▶ _AIM OF THE EXERCISE_
Collect every line of the records below that contains the word "OurDestination".

##### TASK DATA #####

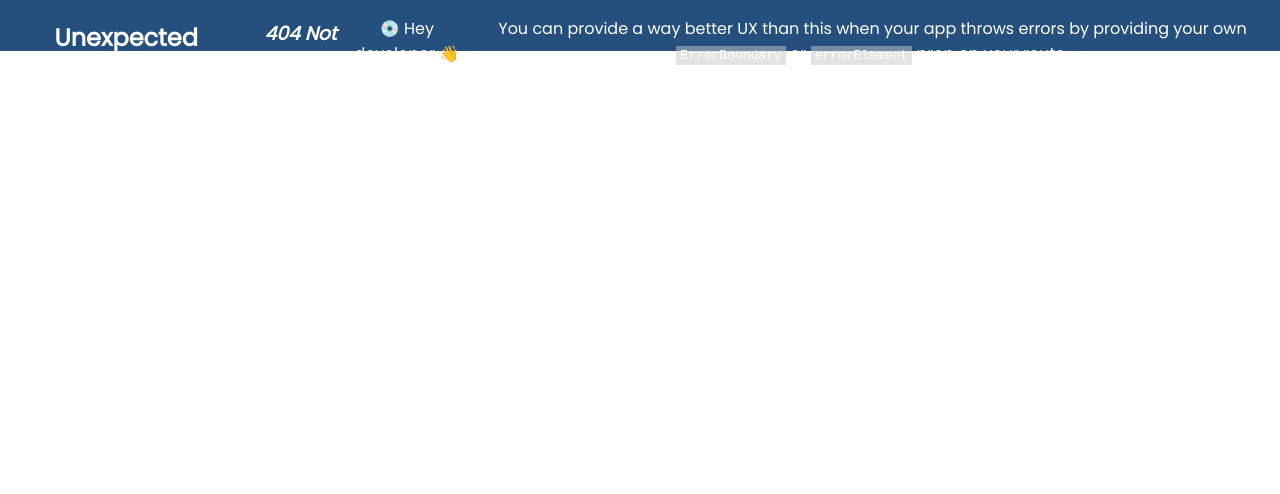
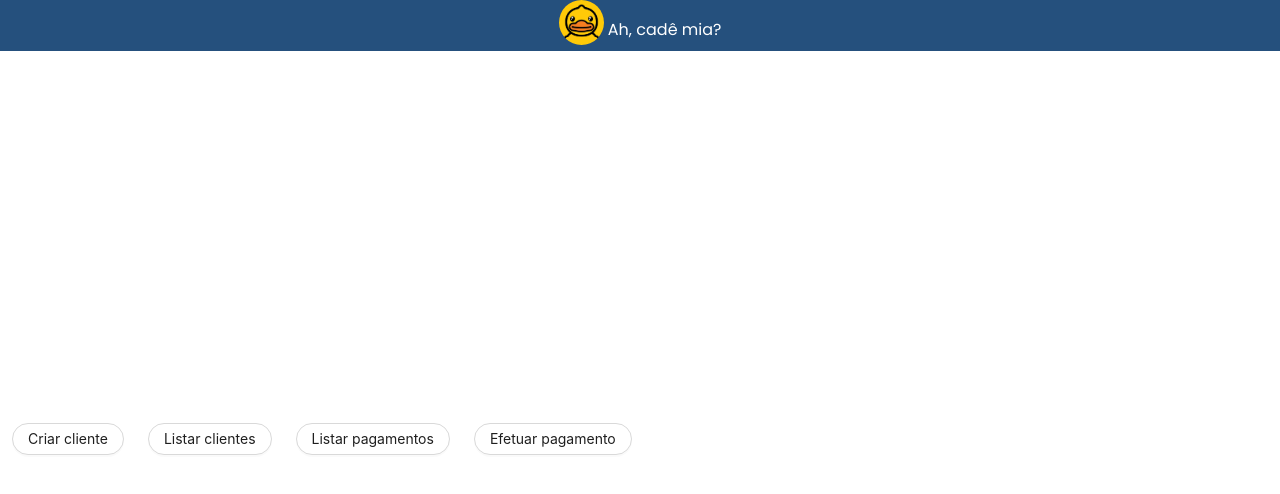
Before and after one commit to emanuuele/front-ah-cade-mia, a React (Create React App) app: page / in a window 1280 px wide. Before the commit this address had no page. Shown: the top 494 px of the page. Built offline with nearby package versions, Linux system fonts and the light colour scheme.

Commit message:
create buttons

```diff
--- a/src/components/Header.jsx
+++ b/src/components/Header.jsx
@@ -1,10 +1,10 @@
 import React from 'react'
 import './styleComponents/header.module.scss'
 
-export default function Header({titulo}){
+export default function Header(){
     return(
-        <div>
-            <img src="logo.png" className="logo" sizes='51px' alt="logo de pato da marca" /> <p> {titulo}</p>
-        </div>
+        <section>
+            <img src="logo.png" className="logo" sizes='51px' alt="logo de pato da marca" /> <p>Ah, cadê mia?</p>
+        </section>
     )
 }
--- a/src/components/styleComponents/header.module.scss
+++ b/src/components/styleComponents/header.module.scss
@@ -1,15 +1,19 @@
-div{
+section{
     width: 100%;
     height: 51px;
     background-color: #25507d;
-    display: flex;
     color: #fff;
     text-align: center;
-
+    align-content: center;
 }
 img{
     width:   45px;
     height: 45px;
     border-radius: 50%;
-    margin-left: 45%;
+    margin-bottom: 1rem;
+    display: inline-block;
 }
+p{
+    display: inline-block;
+
+}
--- a/src/pages/cadastro/cadastro.jsx
+++ b/src/pages/cadastro/cadastro.jsx
@@ -1,11 +1,9 @@
 import Header from "../../components/Header";
-import { } from 'antd';
 const Cadastro = () => {
     return (
         <div>
             <Header titulo="Ah, cadê mia?" />
-            <div className="menu">
-            </div>
+
         </div>
     )
 }
--- a/src/pages/home/home.jsx
+++ b/src/pages/home/home.jsx
@@ -1,6 +1,20 @@
-const Home = () =>{
-    return(
-        <Header titulo="Ah, cadê mia?" />
+import { Button } from "antd";
+import './style.scss'
+import 'antd/dist/reset.css';
+import Header from "../../components/Header";
+const Home = () => {
+    return (
+        <>
+            <div>
+                <Header titulo="Ah, cadê miaaa?" />
+            </div>
+            <div className="body">
+                <Button style={{margin:'12px', borderRadius:'500px'}} onClick={() => { }} type="default" >Criar cliente</Button>
+                <Button style={{margin:'12px', borderRadius:'500px'}} onClick={() => { }} type="default" >Listar clientes</Button>
+                <Button style={{margin:'12px', borderRadius:'500px'}} onClick={() => { }} type="default" >Listar pagamentos</Button>
+                <Button style={{margin:'12px', borderRadius:'500px'}} onClick={() => { }} type="default" >Efetuar pagamento</Button>
+            </div>
+        </>
     )
 }
 export default Home;
--- a/src/pages/home/style.scss
+++ b/src/pages/home/style.scss
@@ -0,0 +1,6 @@
+.body{
+    height: 100%;
+    margin-top: 45vh;
+    align-content: center;
+    display: flex;
+}
--- a/src/pages/listaClientes/listaClientes.jsx
+++ b/src/pages/listaClientes/listaClientes.jsx
@@ -1,8 +1,10 @@
 import Header from "../../components/Header";
 
-const ListaClientes = () =>{
-    return(
-        <Header titulo="Ah, cadê mia?" />
+const ListaClientes = () => {
+    return (
+        <>
+            <Header titulo="Ah, cadê miaaa?" />
+        </>
     )
 }
 export default ListaClientes;
--- a/src/style.css
+++ b/src/style.css
@@ -3,3 +3,9 @@ body{
     padding: 0;
     margin: 0;
 }
+.menu{
+    display: block;
+}
+p{
+    margin-bottom: 1rem;
+}
```
Also changed, not shown: src/routes.js (+7 -2 lines).
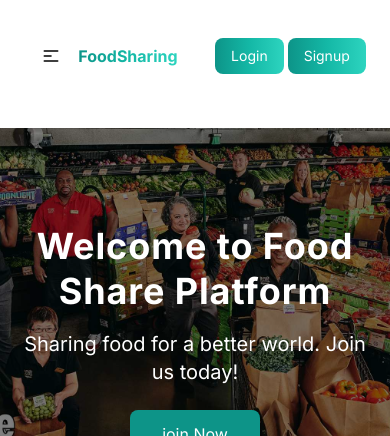
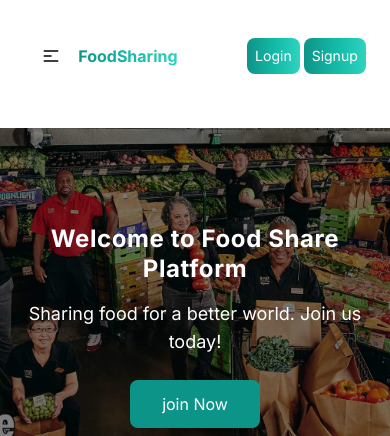
Before and after one commit to MukitHossen7/B10A11-Food-Sharing-Website, a React (Vite) app: page / in a window 390 px wide. Shown: the top 436 px of the page. Built offline with nearby package versions, Linux system fonts and the light colour scheme; no server answers.

Commit message:
some problem slove

```diff
--- a/src/Pages/AddFood/AddFood.jsx
+++ b/src/Pages/AddFood/AddFood.jsx
@@ -50,7 +50,7 @@ const AddFood = () => {
   };
   if (isPending) {
     return (
-      <div className="flex justify-center items-center h-screen">
+      <div className="flex justify-center items-center py-20">
         <FadeLoader color="#2df1f7" loading={true} />
       </div>
     );
--- a/src/Pages/AvailableFoods/AvailableFoods.jsx
+++ b/src/Pages/AvailableFoods/AvailableFoods.jsx
@@ -78,7 +78,9 @@ const AvailableFoods = () => {
               />
 
               <div className="mb-2 gap-10 flex justify-between items-center">
-                <h2 className="text-xl font-semibold ">{food?.foodName}</h2>
+                <h2 className="text-lg lg:text-xl font-semibold ">
+                  {food?.foodName}
+                </h2>
                 <p className="text-green-500 bg-green-100 px-3 text-sm rounded-full">
                   {food?.status}
                 </p>
--- a/src/Pages/DetailsPage/DetailsPage.jsx
+++ b/src/Pages/DetailsPage/DetailsPage.jsx
@@ -36,9 +36,9 @@ const DetailsPage = () => {
             <img
               src={foodImg}
               alt="image"
-              className="w-full h-96 object-cover object-center"
+              className="w-full h-72 lg:h-96 object-cover object-center"
             />
-            <div className="absolute inset-0 bg-black bg-opacity-40 flex items-center justify-center text-white text-4xl font-bold">
+            <div className="absolute inset-0 bg-black bg-opacity-40 flex items-center justify-center text-white text-2xl lg:text-4xl font-bold">
               {foodName}
             </div>
           </div>
--- a/src/Pages/Home/Home.jsx
+++ b/src/Pages/Home/Home.jsx
@@ -7,7 +7,7 @@ import OurDestination from "../../components/OurDestination/OurDestination";
 const Home = () => {
   return (
     <div>
-      <div className="pb-20 ">
+      <div className="pb-16 lg:pb-20 ">
         {/* Banner Section  */}
         <Banner></Banner>
         {/* Featured Foods Section */}
--- a/src/Pages/MyFoodRequest.jsx/MyFoodRequest.jsx
+++ b/src/Pages/MyFoodRequest.jsx/MyFoodRequest.jsx
@@ -34,7 +34,7 @@ const MyFoodRequest = () => {
                 alt="food image"
                 className="w-full h-60 object-cover rounded-md mb-4"
               />
-              <h3 className="text-xl font-semibold mb-2 text-gray-800">
+              <h3 className="text-lg lg:text-xl font-semibold mb-2 text-gray-800">
                 {food?.food_name}
               </h3>
               <p className="text-sm text-gray-600 mb-1">
--- a/src/Pages/Signup/Signup.jsx
+++ b/src/Pages/Signup/Signup.jsx
@@ -49,7 +49,6 @@ const Signup = () => {
       setPasswordError(errorMessage);
       return;
     }
-    console.log(name, email, photo, password);
     createSignUpNewUsers(email, password)
       .then(() => {
         e.target.reset();
--- a/src/components/Banner/banner.jsx
+++ b/src/components/Banner/banner.jsx
@@ -11,10 +11,10 @@ const Banner = () => {
       >
         <div className="absolute inset-0 bg-black opacity-50 transition-all duration-500 ease-in-out"></div>
         <div className="relative z-10 text-white text-center pt-24 lg:pt-32 px-5 lg:px-0">
-          <h1 className="text-4xl lg:text-5xl font-bold tracking-wide leading-tight">
+          <h1 className="text-2xl lg:text-5xl font-bold tracking-wide leading-tight">
             Welcome to Food Share Platform
           </h1>
-          <p className="text-xl mt-4">
+          <p className="text-lg lg:text-xl mt-4">
             Sharing food for a better world. Join us today!
           </p>
           <Link
--- a/src/components/CommunityImpact/CommunityImpact.jsx
+++ b/src/components/CommunityImpact/CommunityImpact.jsx
@@ -3,7 +3,7 @@ import CountUp from "react-countup";
 const CommunityImpact = () => {
   return (
     <div>
-      <div className="py-12">
+      <div className="py-8 lg:py-12">
         <div className="mx-auto w-11/12 md:w-11/12 lg:w-11/12 xl:container text-center">
           <h2 className="  mb-4 animate-fadeIn bg-clip-text text-transparent bg-gradient-to-r from-teal-500 to-teal-600 text-2xl lg:text-3xl font-semibold text-center">
             Our Community Impact
--- a/src/components/FeaturedFoods/FeaturedFoods.jsx
+++ b/src/components/FeaturedFoods/FeaturedFoods.jsx
@@ -25,7 +25,7 @@ const FeaturedFoods = () => {
 
   return (
     <div className="w-11/12 md:w-11/12 lg:w-11/12 xl:container mx-auto pt-16 pb-14">
-      <h2 className="text-3xl lg:text-4xl font-semibold text-center text-teal-600">
+      <h2 className="text-2xl lg:text-4xl font-semibold text-center text-teal-600">
         Featured Foods
       </h2>
       <div className="mt-8 grid grid-cols-1 sm:grid-cols-2 lg:grid-cols-3 gap-8">
@@ -41,7 +41,9 @@ const FeaturedFoods = () => {
             />
 
             <div className="mb-2 gap-10 flex justify-between items-center">
-              <h2 className="text-xl font-semibold ">{food?.foodName}</h2>
+              <h2 className="text-lg lg:text-xl font-semibold ">
+                {food?.foodName}
+              </h2>
               <p className="text-green-500 bg-green-100 px-3 text-sm rounded-full">
                 {food?.status}
               </p>
--- a/src/components/Navbar/Navbar.jsx
+++ b/src/components/Navbar/Navbar.jsx
@@ -100,7 +100,7 @@ const Navbar = () => {
                     ></img>
                   </div>
                   <button onClick={handleLogOut}>
-                    <Link className="py-2 px-4 lg:px-5 text-white text-sm lg:text-lg rounded-lg bg-gradient-to-r from-teal-600 via-teal-500 to-teal-400 hover:from-teal-500 hover:via-teal-400 hover:to-teal-600 transition">
+                    <Link className="py-2 px-2 lg:px-5 text-white text-sm lg:text-lg rounded-lg bg-gradient-to-r from-teal-600 via-teal-500 to-teal-400 hover:from-teal-500 hover:via-teal-400 hover:to-teal-600 transition">
                       LogOut
                     </Link>
                   </button>
@@ -109,14 +109,14 @@ const Navbar = () => {
                 <div className="flex items-center gap-1 lg:gap-4">
                   <Link
                     to="/login"
-                    className="py-2 px-4 lg:px-5 text-white text-sm lg:text-lg rounded-lg bg-gradient-to-r from-teal-600 via-teal-500 to-teal-400 hover:from-teal-500 hover:via-teal-400 hover:to-teal-600 transition"
+                    className="py-2 px-2 lg:px-5 text-white text-sm lg:text-lg rounded-lg bg-gradient-to-r from-teal-600 via-teal-500 to-teal-400 hover:from-teal-500 hover:via-teal-400 hover:to-teal-600 transition"
                   >
                     Login
                   </Link>
 
                   <Link
                     to="/signup"
-                    className="py-2 px-4 lg:px-5 text-white text-sm lg:text-lg  rounded-lg bg-gradient-to-r from-teal-600 via-teal-500 to-teal-400 hover:from-teal-500 hover:via-teal-400 hover:to-teal-600 transition"
+                    className="py-2 px-2 lg:px-5 text-white text-sm lg:text-lg  rounded-lg bg-gradient-to-r from-teal-600 via-teal-500 to-teal-400 hover:from-teal-500 hover:via-teal-400 hover:to-teal-600 transition"
                   >
                     Signup
                   </Link>
--- a/src/components/OurDestination/OurDestination.jsx
+++ b/src/components/OurDestination/OurDestination.jsx
@@ -5,7 +5,7 @@ import share3 from "../../assets/images (5).jpg";
 const OurDestination = () => {
   return (
     <div>
-      <div className=" pt-16 lg:pt-20 w-11/12 md:w-11/12 lg:w-11/12 lg:container mx-auto">
+      <div className=" pt-12 lg:pt-20 w-11/12 md:w-11/12 lg:w-11/12 lg:container mx-auto">
         <div className="grid gap-10 lg:grid-cols-2">
           <div className="flex flex-col justify-center md:pr-8 xl:pr-0 lg:max-w-lg">
             <div className="flex items-center justify-center w-16 h-16 mb-4 rounded-full bg-teal-accent-400">
```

#####

▶ _EXERCISE ANSWER_
@@ -7,7 +7,7 @@ import OurDestination from "../../components/OurDestination/OurDestination";
--- a/src/components/OurDestination/OurDestination.jsx
+++ b/src/components/OurDestination/OurDestination.jsx
 const OurDestination = () => {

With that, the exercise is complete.